#### GIVEN ENTRIES:
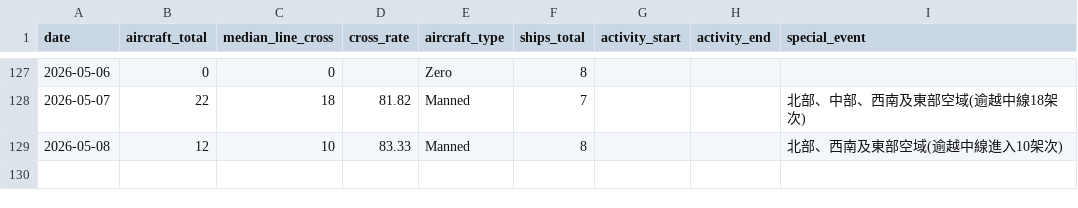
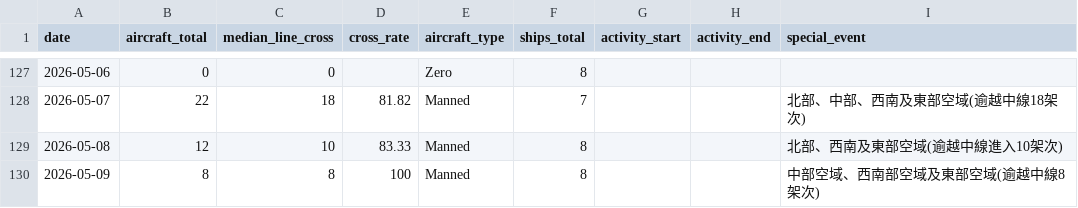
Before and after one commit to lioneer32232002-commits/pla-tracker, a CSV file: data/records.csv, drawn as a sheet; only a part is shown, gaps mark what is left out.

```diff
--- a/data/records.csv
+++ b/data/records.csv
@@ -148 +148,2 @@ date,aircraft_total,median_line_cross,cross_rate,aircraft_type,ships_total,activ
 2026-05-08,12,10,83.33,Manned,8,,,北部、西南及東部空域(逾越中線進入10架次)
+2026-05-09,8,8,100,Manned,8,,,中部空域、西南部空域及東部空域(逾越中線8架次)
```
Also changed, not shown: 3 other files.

...

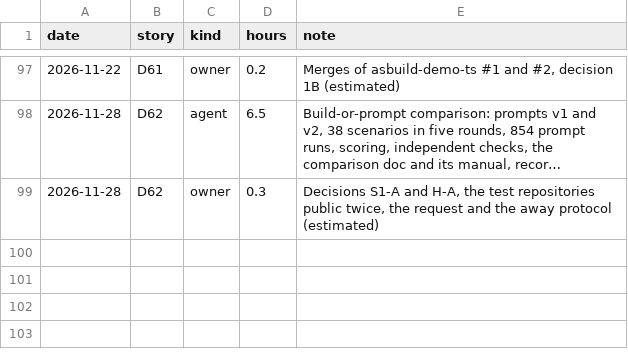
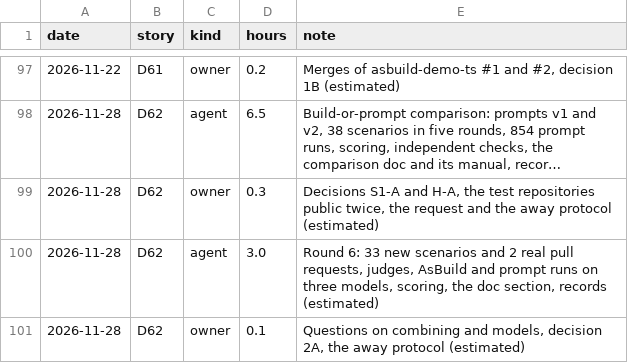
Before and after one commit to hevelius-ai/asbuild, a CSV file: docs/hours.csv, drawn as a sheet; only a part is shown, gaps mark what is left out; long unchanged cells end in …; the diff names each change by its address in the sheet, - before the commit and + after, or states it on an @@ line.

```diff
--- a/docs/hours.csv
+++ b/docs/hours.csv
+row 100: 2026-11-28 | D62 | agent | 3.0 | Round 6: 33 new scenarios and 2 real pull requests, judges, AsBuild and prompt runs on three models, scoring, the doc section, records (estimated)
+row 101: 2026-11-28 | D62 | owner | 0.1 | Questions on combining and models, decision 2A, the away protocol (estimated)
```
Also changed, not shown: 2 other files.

---

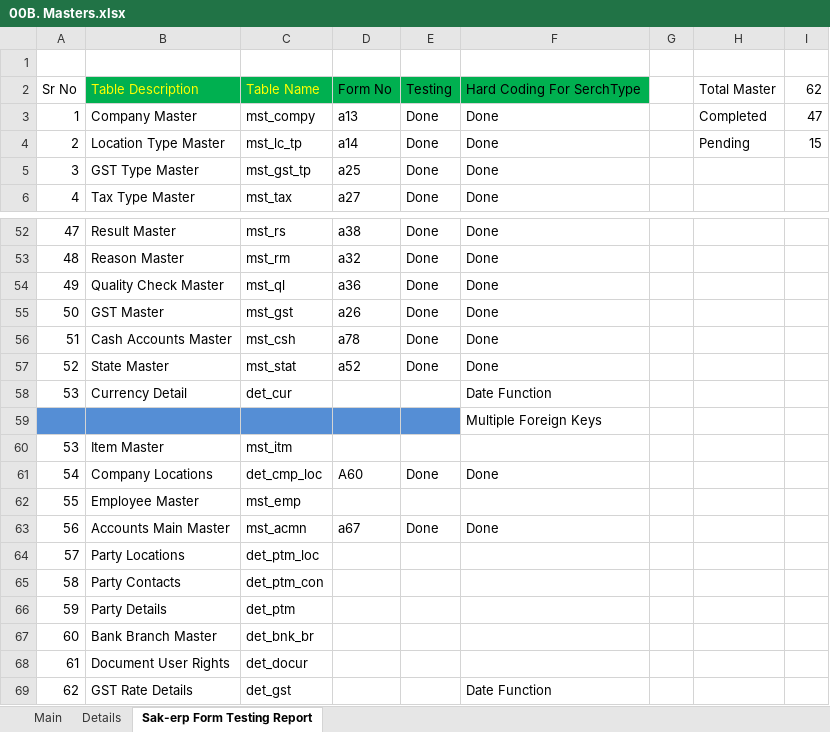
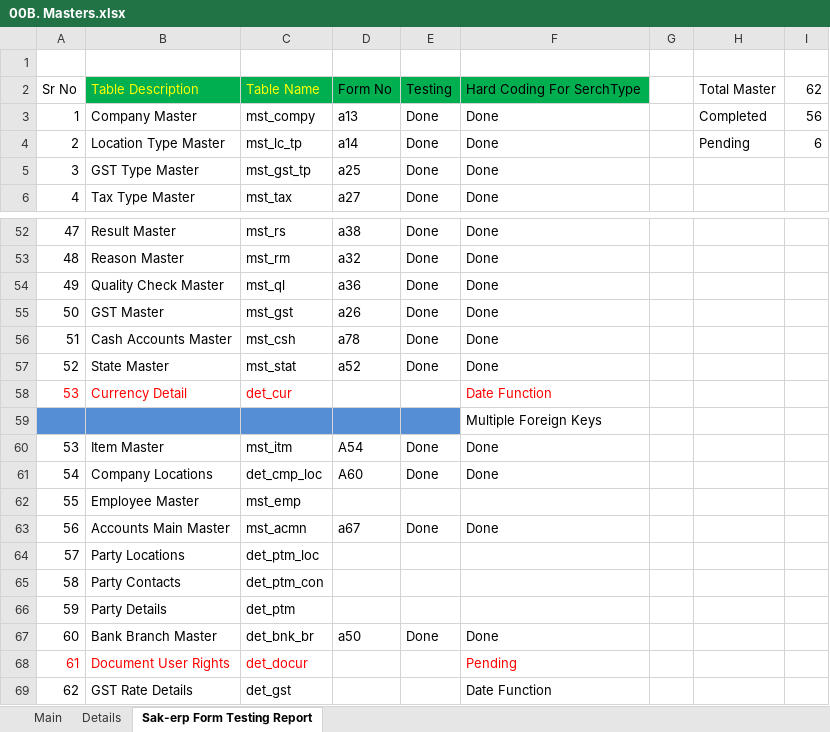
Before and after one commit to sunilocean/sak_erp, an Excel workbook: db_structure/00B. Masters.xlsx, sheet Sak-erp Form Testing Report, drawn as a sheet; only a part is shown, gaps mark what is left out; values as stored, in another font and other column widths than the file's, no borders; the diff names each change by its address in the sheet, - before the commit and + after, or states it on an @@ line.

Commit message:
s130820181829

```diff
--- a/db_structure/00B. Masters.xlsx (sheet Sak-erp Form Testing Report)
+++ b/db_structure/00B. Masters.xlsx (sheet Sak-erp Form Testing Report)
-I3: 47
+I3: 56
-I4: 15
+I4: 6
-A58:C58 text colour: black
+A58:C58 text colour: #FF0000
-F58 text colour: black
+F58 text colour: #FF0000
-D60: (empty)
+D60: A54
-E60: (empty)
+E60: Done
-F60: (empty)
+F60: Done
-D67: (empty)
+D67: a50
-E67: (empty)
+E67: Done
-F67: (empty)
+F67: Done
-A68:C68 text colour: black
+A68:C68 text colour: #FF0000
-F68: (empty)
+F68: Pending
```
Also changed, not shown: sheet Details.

#### DIRECTIONS FOR THIS TASK:
Once the line with "is left out." is found in the records above, print exactly that line and every line after it through the line with "Also changed, not shown: 3 other files.".

#### RESPONSE:
Before and after one commit to lioneer32232002-commits/pla-tracker, a CSV file: data/records.csv, drawn as a sheet; only a part is shown, gaps mark what is left out.

```diff
--- a/data/records.csv
+++ b/data/records.csv
@@ -148 +148,2 @@ date,aircraft_total,median_line_cross,cross_rate,aircraft_type,ships_total,activ
 2026-05-08,12,10,83.33,Manned,8,,,北部、西南及東部空域(逾越中線進入10架次)
+2026-05-09,8,8,100,Manned,8,,,中部空域、西南部空域及東部空域(逾越中線8架次)
```
Also changed, not shown: 3 other files.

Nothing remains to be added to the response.